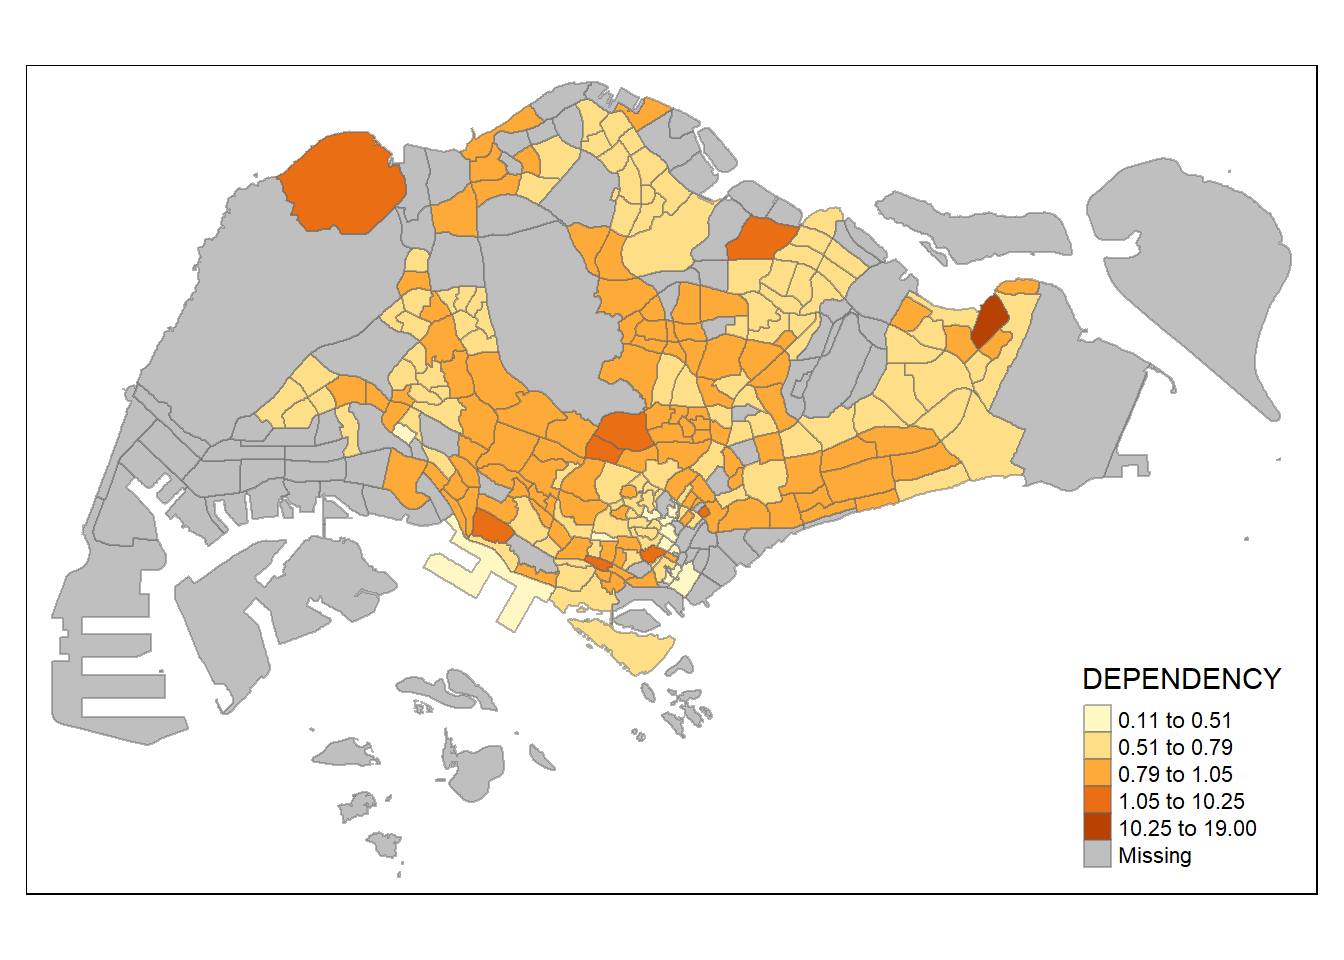
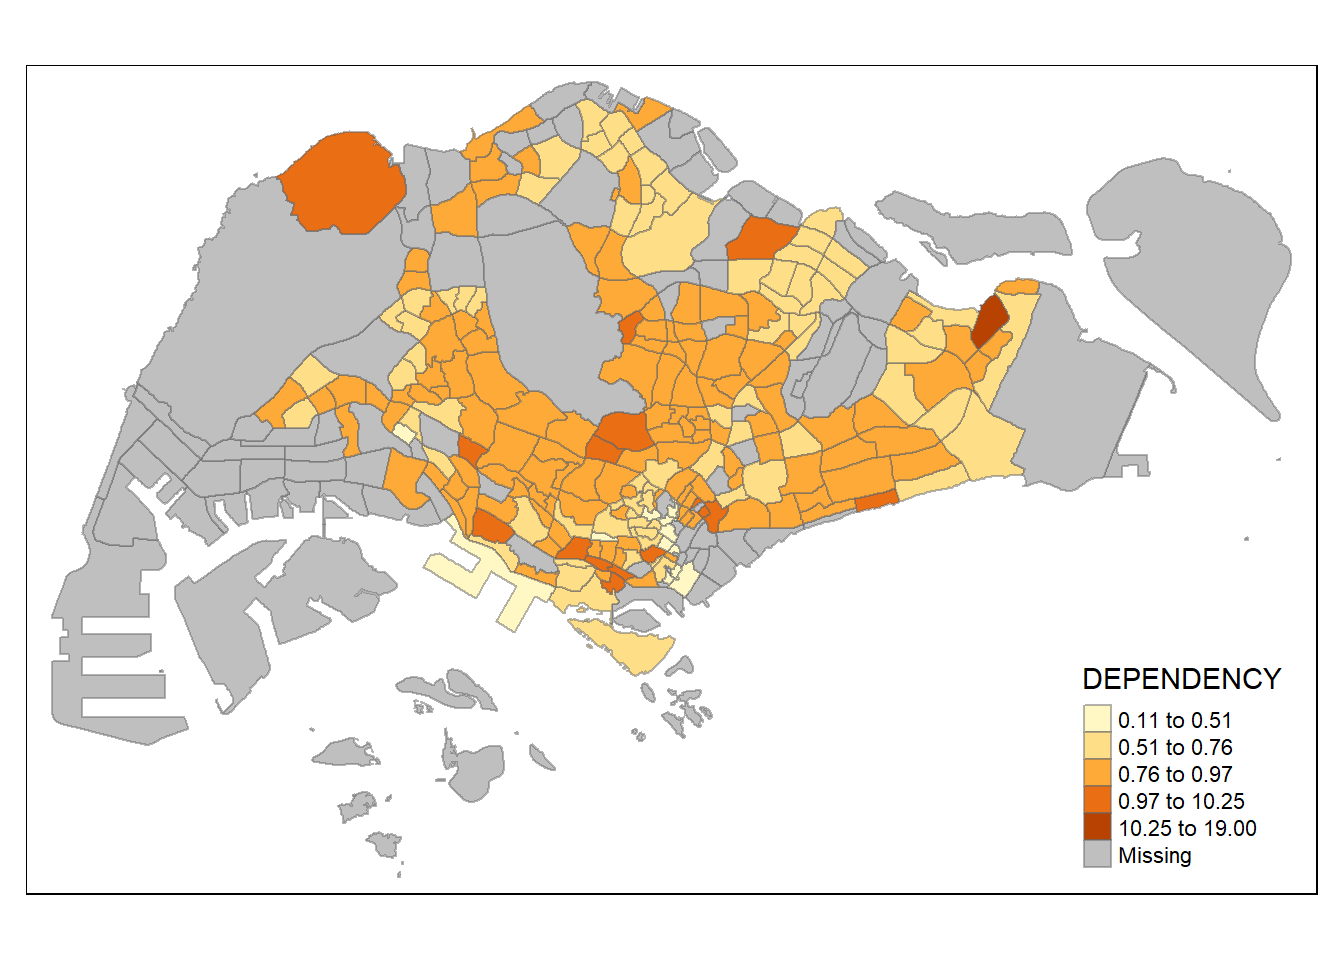
edits & publish

diff --git a/_site/In-class_Ex/In-class_Ex02/In-class_Ex02.html b/_site/In-class_Ex/In-class_Ex02/In-class_Ex02.html
@@ -6,8 +6,10 @@
 
 <meta name="viewport" content="width=device-width, initial-scale=1.0, user-scalable=yes">
 
+<meta name="author" content="Victoria Grace ANN">
+<meta name="dcterms.date" content="2024-01-15">
 
-<title>IS415-GAA - About Victoria</title>
+<title>IS415-GAA - In-class_Ex02</title>
 <style>
 code{white-space: pre-wrap;}
 span.smallcaps{font-variant: small-caps;}
@@ -23,22 +25,22 @@ ul.task-list li input[type="checkbox"] {
 </style>
 
 
-<script src="site_libs/quarto-nav/quarto-nav.js"></script>
-<script src="site_libs/quarto-nav/headroom.min.js"></script>
-<script src="site_libs/clipboard/clipboard.min.js"></script>
-<script src="site_libs/quarto-search/autocomplete.umd.js"></script>
-<script src="site_libs/quarto-search/fuse.min.js"></script>
-<script src="site_libs/quarto-search/quarto-search.js"></script>
-<meta name="quarto:offset" content="./">
-<script src="site_libs/quarto-html/quarto.js"></script>
-<script src="site_libs/quarto-html/popper.min.js"></script>
-<script src="site_libs/quarto-html/tippy.umd.min.js"></script>
-<script src="site_libs/quarto-html/anchor.min.js"></script>
-<link href="site_libs/quarto-html/tippy.css" rel="stylesheet">
-<link href="site_libs/quarto-html/quarto-syntax-highlighting.css" rel="stylesheet" id="quarto-text-highlighting-styles">
-<script src="site_libs/bootstrap/bootstrap.min.js"></script>
-<link href="site_libs/bootstrap/bootstrap-icons.css" rel="stylesheet">
-<link href="site_libs/bootstrap/bootstrap.min.css" rel="stylesheet" id="quarto-bootstrap" data-mode="light">
+<script src="../../site_libs/quarto-nav/quarto-nav.js"></script>
+<script src="../../site_libs/quarto-nav/headroom.min.js"></script>
+<script src="../../site_libs/clipboard/clipboard.min.js"></script>
+<script src="../../site_libs/quarto-search/autocomplete.umd.js"></script>
+<script src="../../site_libs/quarto-search/fuse.min.js"></script>
+<script src="../../site_libs/quarto-search/quarto-search.js"></script>
+<meta name="quarto:offset" content="../../">
+<script src="../../site_libs/quarto-html/quarto.js"></script>
+<script src="../../site_libs/quarto-html/popper.min.js"></script>
+<script src="../../site_libs/quarto-html/tippy.umd.min.js"></script>
+<script src="../../site_libs/quarto-html/anchor.min.js"></script>
+<link href="../../site_libs/quarto-html/tippy.css" rel="stylesheet">
+<link href="../../site_libs/quarto-html/quarto-syntax-highlighting.css" rel="stylesheet" id="quarto-text-highlighting-styles">
+<script src="../../site_libs/bootstrap/bootstrap.min.js"></script>
+<link href="../../site_libs/bootstrap/bootstrap-icons.css" rel="stylesheet">
+<link href="../../site_libs/bootstrap/bootstrap.min.css" rel="stylesheet" id="quarto-bootstrap" data-mode="light">
 <script id="quarto-search-options" type="application/json">{
   "location": "navbar",
   "copy-button": false,
@@ -61,7 +63,7 @@ ul.task-list li input[type="checkbox"] {
 }</script>
 
 
-<link rel="stylesheet" href="styles.css">
+<link rel="stylesheet" href="../../styles.css">
 </head>
 
 <body class="nav-fixed">
@@ -71,7 +73,7 @@ ul.task-list li input[type="checkbox"] {
     <nav class="navbar navbar-expand-lg navbar-dark ">
       <div class="navbar-container container-fluid">
       <div class="navbar-brand-container">
-    <a class="navbar-brand" href="./index.html">
+    <a class="navbar-brand" href="../../index.html">
     <span class="navbar-title">IS415-GAA</span>
     </a>
   </div>
@@ -87,23 +89,23 @@ ul.task-list li input[type="checkbox"] {
     </a>
     <ul class="dropdown-menu" aria-labelledby="nav-menu-hands-on-exercises">    
         <li>
-    <a class="dropdown-item" href="./Hands-on_Ex/Hands-on_Ex01/Hands-on_Ex01.html" rel="" target="">
+    <a class="dropdown-item" href="../../Hands-on_Ex/Hands-on_Ex01/Hands-on_Ex01.html" rel="" target="">
  <span class="dropdown-text">Hands-on Exercise 1</span></a>
   </li>  
         <li>
-    <a class="dropdown-item" href="./Hands-on_Ex/Hands-on_Ex02/Hands-on_Ex02.html" rel="" target="">
+    <a class="dropdown-item" href="../../Hands-on_Ex/Hands-on_Ex02/Hands-on_Ex02.html" rel="" target="">
  <span class="dropdown-text">Hands-on Exercise 2</span></a>
   </li>  
         <li class="dropdown-header">Hands-on Exercise 3</li>
         <li class="dropdown-header">Hands-on Exercise 4</li>
         <li class="dropdown-header">Hands-on Exercise 5</li>
         <li>
-    <a class="dropdown-item" href="./Hands-on_Ex/Hands-on_Ex06/Hands-on_Ex06.html" rel="" target="">
+    <a class="dropdown-item" href="../../Hands-on_Ex/Hands-on_Ex06/Hands-on_Ex06.html" rel="" target="">
  <span class="dropdown-text">Hands-on Exercise 6</span></a>
   </li>  
         <li class="dropdown-header">Hands-on Exercise 7</li>
         <li>
-    <a class="dropdown-item" href="./Hands-on_Ex/Hands-on_Ex08/Hands-on_Ex08.html" rel="" target="">
+    <a class="dropdown-item" href="../../Hands-on_Ex/Hands-on_Ex08/Hands-on_Ex08.html" rel="" target="">
  <span class="dropdown-text">Hands-on Exercise 8</span></a>
   </li>  
         <li class="dropdown-header">Hands-on Exercise 9</li>
@@ -135,11 +137,11 @@ ul.task-list li input[type="checkbox"] {
 </ul>
             <ul class="navbar-nav navbar-nav-scroll ms-auto">
   <li class="nav-item">
-    <a class="nav-link" href="./index.html" rel="" target="">
+    <a class="nav-link" href="../../index.html" rel="" target="">
  <span class="menu-text">Home</span></a>
   </li>  
   <li class="nav-item">
-    <a class="nav-link active" href="./about.html" rel="" target="" aria-current="page">
+    <a class="nav-link" href="../../about.html" rel="" target="">
  <span class="menu-text">About Victoria</span></a>
   </li>  
 </ul>
@@ -161,22 +163,39 @@ ul.task-list li input[type="checkbox"] {
 
 <header id="title-block-header" class="quarto-title-block default">
 <div class="quarto-title">
-<h1 class="title">About Victoria</h1>
+<h1 class="title">In-class_Ex02</h1>
 </div>
 
 
 
 <div class="quarto-title-meta">
 
+    <div>
+    <div class="quarto-title-meta-heading">Author</div>
+    <div class="quarto-title-meta-contents">
+             <p>Victoria Grace ANN </p>
+          </div>
+  </div>
     
+    <div>
+    <div class="quarto-title-meta-heading">Published</div>
+    <div class="quarto-title-meta-contents">
+      <p class="date">January 15, 2024</p>
+    </div>
+  </div>
   
+    <div>
+    <div class="quarto-title-meta-heading">Modified</div>
+    <div class="quarto-title-meta-contents">
+      <p class="date-modified">January 15, 2024</p>
+    </div>
+  </div>
     
   </div>
   
 
 </header>
 
-<p>Check out this space soon!</p>
 
 
 

diff --git a/_site/Hands-on_Ex/Hands-on_Ex02/Hands-on_Ex02.html b/_site/Hands-on_Ex/Hands-on_Ex02/Hands-on_Ex02.html
@@ -160,8 +160,14 @@ pre > code.sourceCode > span > a:first-child::before { text-decoration: underlin
         <li class="dropdown-header">In-class Exercise 8</li>
     </ul>
   </li>
-  <li class="dropdown-header">
- <span class="menu-text">Take-home Exercises</span></li>
+  <li class="nav-item dropdown ">
+    <a class="nav-link dropdown-toggle" href="#" id="nav-menu-take-home-exercises" role="button" data-bs-toggle="dropdown" aria-expanded="false" rel="" target="">
+ <span class="menu-text">Take-home Exercises</span>
+    </a>
+    <ul class="dropdown-menu" aria-labelledby="nav-menu-take-home-exercises">    
+        <li class="dropdown-header">Take-home Exercise 1</li>
+    </ul>
+  </li>
 </ul>
             <ul class="navbar-nav navbar-nav-scroll ms-auto">
   <li class="nav-item">
@@ -170,7 +176,7 @@ pre > code.sourceCode > span > a:first-child::before { text-decoration: underlin
   </li>  
   <li class="nav-item">
     <a class="nav-link" href="../../about.html" rel="" target="">
- <span class="menu-text">About</span></a>
+ <span class="menu-text">About Victoria</span></a>
   </li>  
 </ul>
             <div class="quarto-navbar-tools">
@@ -264,7 +270,7 @@ pre > code.sourceCode > span > a:first-child::before { text-decoration: underlin
     <div>
     <div class="quarto-title-meta-heading">Modified</div>
     <div class="quarto-title-meta-contents">
-      <p class="date-modified">January 12, 2024</p>
+      <p class="date-modified">January 15, 2024</p>
     </div>
   </div>
     
@@ -565,7 +571,7 @@ First 10 features:
 </div>
 </div>
 <ul>
-<li>The distribution of quantile data classification is more evenly distributed than the equal data classification method.</li>
+<li>The distribution of jenks data classification is more evenly distributed than the equal data classification method.</li>
 </ul>
 <p><strong>tmap</strong> actually has 10 data classification methods: - jenks (or natural breaks as mentioned) - equal (as mentioned) - fixed - sd - pretty (default) - quantile - kmeans - fisher - hclust - bclust</p>
 <p>Looking closer at… #### sd</p>
@@ -698,6 +704,9 @@ summary(mpsz_pop2020$DEPENDENCY)</code></pre>
 <p><img src="Hands-on_Ex02_files/figure-html/unnamed-chunk-26-1.png" class="img-fluid" width="672"></p>
 </div>
 </div>
+<ul>
+<li></li>
+</ul>
 </section>
 </section>
 </section>
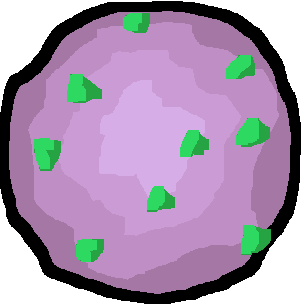
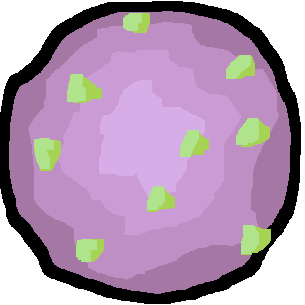
improved several item cookie sprites + added shield sprite

diff --git a/Cookie Eater/src/cookies/CookieShield.java b/Cookie Eater/src/cookies/CookieShield.java
@@ -1,17 +1,26 @@
 package cookies;
 
-import java.awt.Color;
-import java.awt.Graphics;
+import java.awt.*;
+import java.io.IOException;
 
 import ce3.*;
 //import levels.*;
+import sprites.SpriteStoreCookie;
 
 public class CookieShield extends CookieStore{
+	
+	private SpriteStoreCookie sprite;
 	
 	public CookieShield(Board frame, int startx, int starty) {
 		super(frame,startx,starty);
 		price = board.currFloor.getShieldCost();
 		name = "+1 Shield";
+		try {
+			sprite = new SpriteStoreCookie(board,this,"cookieNewShield");
+		} catch (IOException e) {
+			// TODO Auto-generated catch block
+			e.printStackTrace();
+		}
 	}
 	public boolean purchase() {
 		if(board.player.getCash()>=price) {
@@ -21,7 +30,8 @@ public class CookieShield extends CookieStore{
 		return false;
 	}
 	public void paint(Graphics g) {
-		g.setColor(new Color(20,170,180,100));
-		g.fillOval((int)(.5+x-radius*board.currFloor.getScale()), (int)(.5+y-radius*board.currFloor.getScale()), (int)(.5+radius*board.currFloor.getScale()*2), (int)(.5+radius*board.currFloor.getScale()*2));
+		//g.setColor(new Color(20,170,180,100));
+		//g.fillOval((int)(.5+x-radius*board.currFloor.getScale()), (int)(.5+y-radius*board.currFloor.getScale()), (int)(.5+radius*board.currFloor.getScale()*2), (int)(.5+radius*board.currFloor.getScale()*2));
+		sprite.paint(g);
 	}
 }

diff --git a/Cookie Eater/src/items/Summon.java b/Cookie Eater/src/items/Summon.java
@@ -36,7 +36,6 @@ public abstract class Summon {
 			Wall w = board.walls.get(i);
 			if(hitsRect(w.getX(),w.getY(),w.getW(),w.getH())) {
 				collisionWall(w,user.getGhosted(),user.getShielded());
-				if(!user.getShielded())System.out.println("ahh");
 			}
 		}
========
● **TASK ITEM**
Give only the number of lines in the records that contain the string "java".

● **RESULT BELOW**
6